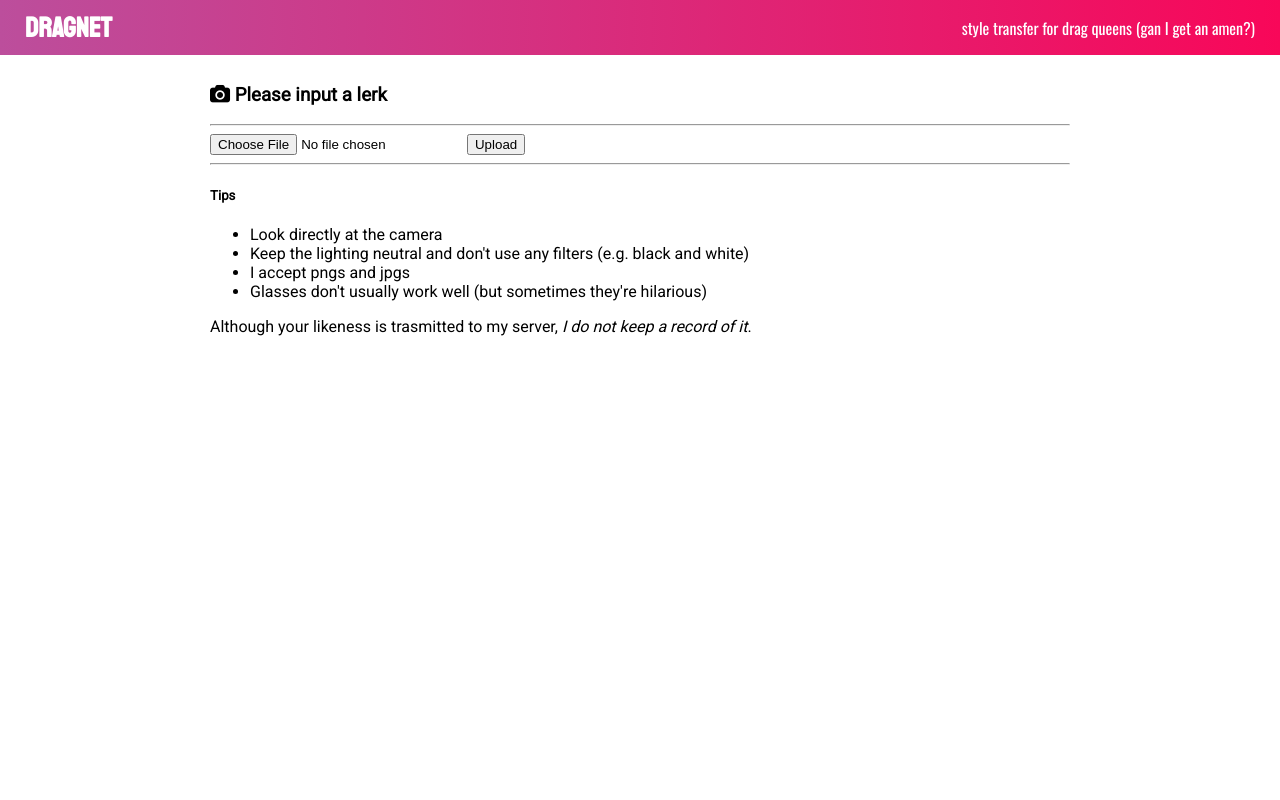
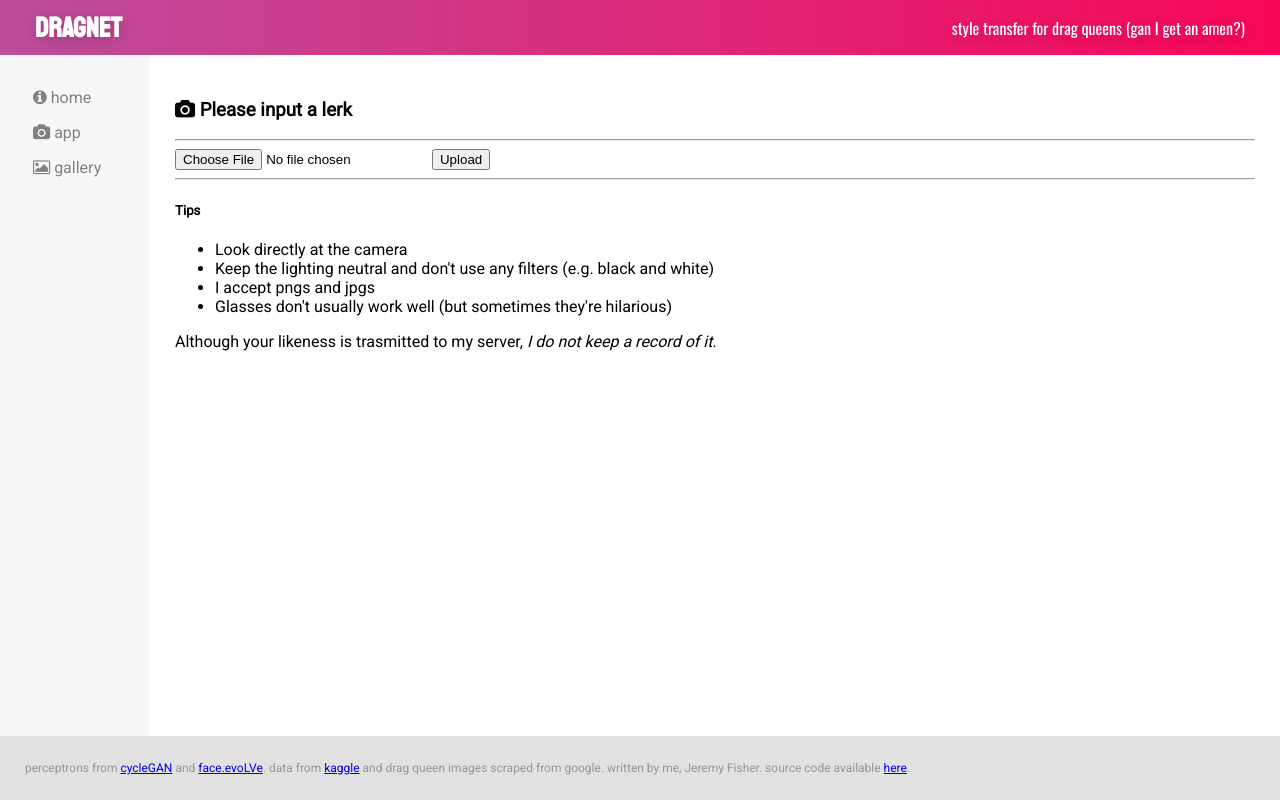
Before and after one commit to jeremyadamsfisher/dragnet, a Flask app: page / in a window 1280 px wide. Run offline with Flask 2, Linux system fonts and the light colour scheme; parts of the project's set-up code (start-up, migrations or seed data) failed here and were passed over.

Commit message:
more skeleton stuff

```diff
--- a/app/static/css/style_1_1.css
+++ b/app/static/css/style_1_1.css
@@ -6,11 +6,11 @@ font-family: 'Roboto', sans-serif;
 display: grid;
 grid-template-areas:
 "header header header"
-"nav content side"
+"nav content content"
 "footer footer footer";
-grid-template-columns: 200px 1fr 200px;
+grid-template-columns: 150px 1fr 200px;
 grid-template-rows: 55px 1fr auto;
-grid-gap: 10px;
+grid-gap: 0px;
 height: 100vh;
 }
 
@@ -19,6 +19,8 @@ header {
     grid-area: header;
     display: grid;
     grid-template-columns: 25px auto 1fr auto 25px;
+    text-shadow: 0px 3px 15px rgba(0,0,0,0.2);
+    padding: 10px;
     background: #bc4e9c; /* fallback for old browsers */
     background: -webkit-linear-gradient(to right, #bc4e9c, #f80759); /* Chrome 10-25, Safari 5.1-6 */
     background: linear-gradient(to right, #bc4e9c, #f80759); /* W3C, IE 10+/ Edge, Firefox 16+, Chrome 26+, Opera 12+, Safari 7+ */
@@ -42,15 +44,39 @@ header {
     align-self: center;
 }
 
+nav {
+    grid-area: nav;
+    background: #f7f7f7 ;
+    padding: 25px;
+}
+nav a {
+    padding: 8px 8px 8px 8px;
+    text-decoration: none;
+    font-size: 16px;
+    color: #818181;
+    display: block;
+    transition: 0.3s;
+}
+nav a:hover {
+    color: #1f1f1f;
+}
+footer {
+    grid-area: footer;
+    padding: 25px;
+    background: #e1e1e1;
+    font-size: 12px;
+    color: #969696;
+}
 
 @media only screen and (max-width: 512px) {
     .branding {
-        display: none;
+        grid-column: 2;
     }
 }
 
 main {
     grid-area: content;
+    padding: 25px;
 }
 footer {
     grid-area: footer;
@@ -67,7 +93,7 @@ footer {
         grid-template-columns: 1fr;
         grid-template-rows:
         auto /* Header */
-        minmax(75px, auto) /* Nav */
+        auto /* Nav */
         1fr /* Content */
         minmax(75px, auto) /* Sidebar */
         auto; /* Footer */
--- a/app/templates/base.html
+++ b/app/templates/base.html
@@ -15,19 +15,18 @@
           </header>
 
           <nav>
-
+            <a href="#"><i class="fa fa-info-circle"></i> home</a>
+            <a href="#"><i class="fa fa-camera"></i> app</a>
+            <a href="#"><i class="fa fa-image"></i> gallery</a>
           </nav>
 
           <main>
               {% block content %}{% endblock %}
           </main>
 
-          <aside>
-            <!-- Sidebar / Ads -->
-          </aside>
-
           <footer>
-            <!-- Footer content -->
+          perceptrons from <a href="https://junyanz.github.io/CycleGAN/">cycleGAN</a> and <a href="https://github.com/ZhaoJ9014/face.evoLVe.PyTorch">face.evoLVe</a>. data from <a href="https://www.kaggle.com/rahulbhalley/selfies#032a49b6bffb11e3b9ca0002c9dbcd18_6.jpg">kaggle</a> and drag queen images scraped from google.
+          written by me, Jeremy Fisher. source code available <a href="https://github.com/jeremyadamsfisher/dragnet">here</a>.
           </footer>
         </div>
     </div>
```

> **WHAT YOU SHOULD DO**
In your copy, omit the pictures and restate every line of the data word for word.

> **WORKED SOLUTION**
Before and after one commit to jeremyadamsfisher/dragnet, a Flask app: page / in a window 1280 px wide. Run offline with Flask 2, Linux system fonts and the light colour scheme; parts of the project's set-up code (start-up, migrations or seed data) failed here and were passed over.

Commit message:
more skeleton stuff

```diff
--- a/app/static/css/style_1_1.css
+++ b/app/static/css/style_1_1.css
@@ -6,11 +6,11 @@ font-family: 'Roboto', sans-serif;
 display: grid;
 grid-template-areas:
 "header header header"
-"nav content side"
+"nav content content"
 "footer footer footer";
-grid-template-columns: 200px 1fr 200px;
+grid-template-columns: 150px 1fr 200px;
 grid-template-rows: 55px 1fr auto;
-grid-gap: 10px;
+grid-gap: 0px;
 height: 100vh;
 }
 
@@ -19,6 +19,8 @@ header {
     grid-area: header;
     display: grid;
     grid-template-columns: 25px auto 1fr auto 25px;
+    text-shadow: 0px 3px 15px rgba(0,0,0,0.2);
+    padding: 10px;
     background: #bc4e9c; /* fallback for old browsers */
     background: -webkit-linear-gradient(to right, #bc4e9c, #f80759); /* Chrome 10-25, Safari 5.1-6 */
     background: linear-gradient(to right, #bc4e9c, #f80759); /* W3C, IE 10+/ Edge, Firefox 16+, Chrome 26+, Opera 12+, Safari 7+ */
@@ -42,15 +44,39 @@ header {
     align-self: center;
 }
 
+nav {
+    grid-area: nav;
+    background: #f7f7f7 ;
+    padding: 25px;
+}
+nav a {
+    padding: 8px 8px 8px 8px;
+    text-decoration: none;
+    font-size: 16px;
+    color: #818181;
+    display: block;
+    transition: 0.3s;
+}
+nav a:hover {
+    color: #1f1f1f;
+}
+footer {
+    grid-area: footer;
+    padding: 25px;
+    background: #e1e1e1;
+    font-size: 12px;
+    color: #969696;
+}
 
 @media only screen and (max-width: 512px) {
     .branding {
-        display: none;
+        grid-column: 2;
     }
 }
 
 main {
     grid-area: content;
+    padding: 25px;
 }
 footer {
     grid-area: footer;
@@ -67,7 +93,7 @@ footer {
         grid-template-columns: 1fr;
         grid-template-rows:
         auto /* Header */
-        minmax(75px, auto) /* Nav */
+        auto /* Nav */
         1fr /* Content */
         minmax(75px, auto) /* Sidebar */
         auto; /* Footer */
--- a/app/templates/base.html
+++ b/app/templates/base.html
@@ -15,19 +15,18 @@
           </header>
 
           <nav>
-
+            <a href="#"><i class="fa fa-info-circle"></i> home</a>
+            <a href="#"><i class="fa fa-camera"></i> app</a>
+            <a href="#"><i class="fa fa-image"></i> gallery</a>
           </nav>
 
           <main>
               {% block content %}{% endblock %}
           </main>
 
-          <aside>
-            <!-- Sidebar / Ads -->
-          </aside>
-
           <footer>
-            <!-- Footer content -->
+          perceptrons from <a href="https://junyanz.github.io/CycleGAN/">cycleGAN</a> and <a href="https://github.com/ZhaoJ9014/face.evoLVe.PyTorch">face.evoLVe</a>. data from <a href="https://www.kaggle.com/rahulbhalley/selfies#032a49b6bffb11e3b9ca0002c9dbcd18_6.jpg">kaggle</a> and drag queen images scraped from google.
+          written by me, Jeremy Fisher. source code available <a href="https://github.com/jeremyadamsfisher/dragnet">here</a>.
           </footer>
         </div>
     </div>
```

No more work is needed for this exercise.